"We put in more mobile testing units to find out exactly where the virus is, we also supported the council about the measures they can take and on top of that we've been working in the companies and factories where there have been clusters and outbreaks to try to get those under control by asking people to isolate if they have been at risk."
The health secretary said similar measures had been taken in other parts of the country too "but clearly there was more transmission, more cases in Leicester".
Measures in other parts of the country "brought the virus under control, unfortunately in Leicester it didn't and therefore we had to take these much more significant measures", he said.
He added: "Closing schools and closing shops is not what anybody would want to do but they are necessary because the more targeted measures had not brought the virus under control."
Mr Hancock told ITV News the government is recommending against travel in and out of the city, "unless it's absolutely necessary", but said "we do have powers in the coronavirus act that we passed at the start of this crisis, to legally enforce restrictions on travel".
The health secretary added how that is "another big step and I'd rather not take it - my strong preference is that people will adhere to this very clear guidance".
The local lockdown means the city will not be allowed to ease restrictions along with the rest of England on Saturday, meaning pubs, bars, cafes, restaurants, barbers and hairdressers will not be allowed to open their doors.
When shielding advice relaxes across England on Monday - allowing the most clinical-vulnerable to spend more time outside - these changes will not take place in the city.
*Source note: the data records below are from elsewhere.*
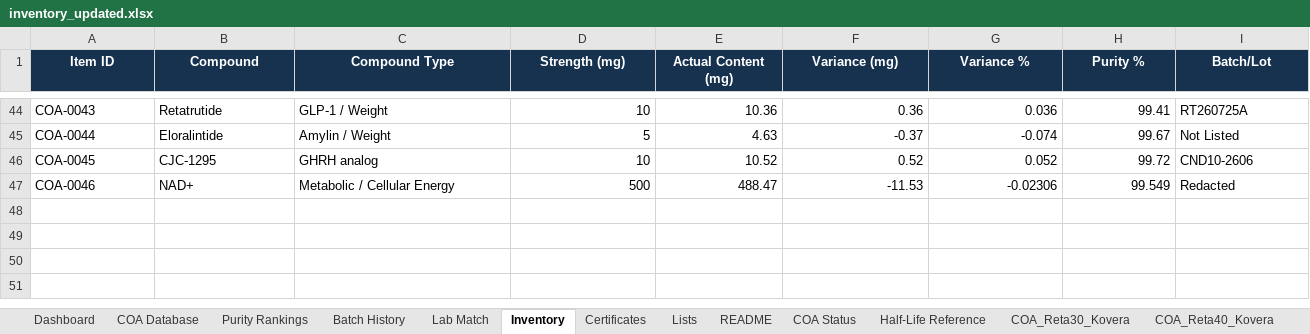
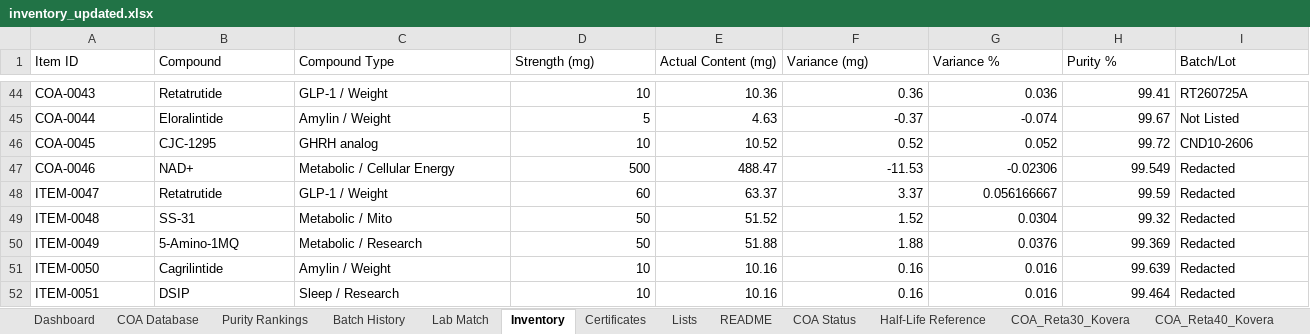
Before and after one commit to Thelaw818/TheFuture, an Excel workbook: inventory_updated.xlsx, sheet Inventory, drawn as a sheet; only a part is shown, gaps mark what is left out; values as stored, in another font and other column widths than the file's, no borders; rows hold the shown columns only; the diff covers the shown part only; the diff names each change by its address in the sheet, - before the commit and + after, or states it on an @@ line.

```diff
--- a/inventory_updated.xlsx (sheet Inventory)
+++ b/inventory_updated.xlsx (sheet Inventory)
@@ A1:I1 fill: #16324F → none, bold: on → off, text colour: #FFFFFF → black, alignment: center → left @@
+row 48: ITEM-0047 | Retatrutide | GLP-1 / Weight | 60 | 63.37 | 3.37 | 0.056166667 | 99.59 | Redacted
+row 49: ITEM-0048 | SS-31 | Metabolic / Mito | 50 | 51.52 | 1.52 | 0.0304 | 99.32 | Redacted
+row 50: ITEM-0049 | 5-Amino-1MQ | Metabolic / Research | 50 | 51.88 | 1.88 | 0.0376 | 99.369 | Redacted
+row 51: ITEM-0050 | Cagrilintide | Amylin / Weight | 10 | 10.16 | 0.16 | 0.016 | 99.639 | Redacted
+row 52: ITEM-0051 | DSIP | Sleep / Research | 10 | 10.16 | 0.16 | 0.016 | 99.464 | Redacted
```
Also changed, not shown: 51 edited cells and cell formats elsewhere in this sheet, sheet COA Database, sheet Batch History, sheet Certificates, sheet Purity Rankings, sheet Dashboard, sheet Lists, 10 more sheets, other sheet tabs, inventory.xlsx, 4 other files.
Mr Hancock told BBC Breakfast on Tuesday that the government was not making non-essential travel illegal, but said it would if it had to.
He added people should stay at home where possible.
“On shops, the non-essential retail, we will be closing them by law and changing the law in the next day or two to put that into effect," Mr Hancock said.
“We are also not releasing the legal measures that lift the lockdown for the rest of the country."
He told ITV News that the new local lockdown in Leicester shows "we all need to remain alert, we need to remain vigilant, this isn't over yet".
One reporter questioning the health secretary suggested the test and trace system hadn't worked in the city, pointing to the local authority's three-week old suspicion about a rise in cases.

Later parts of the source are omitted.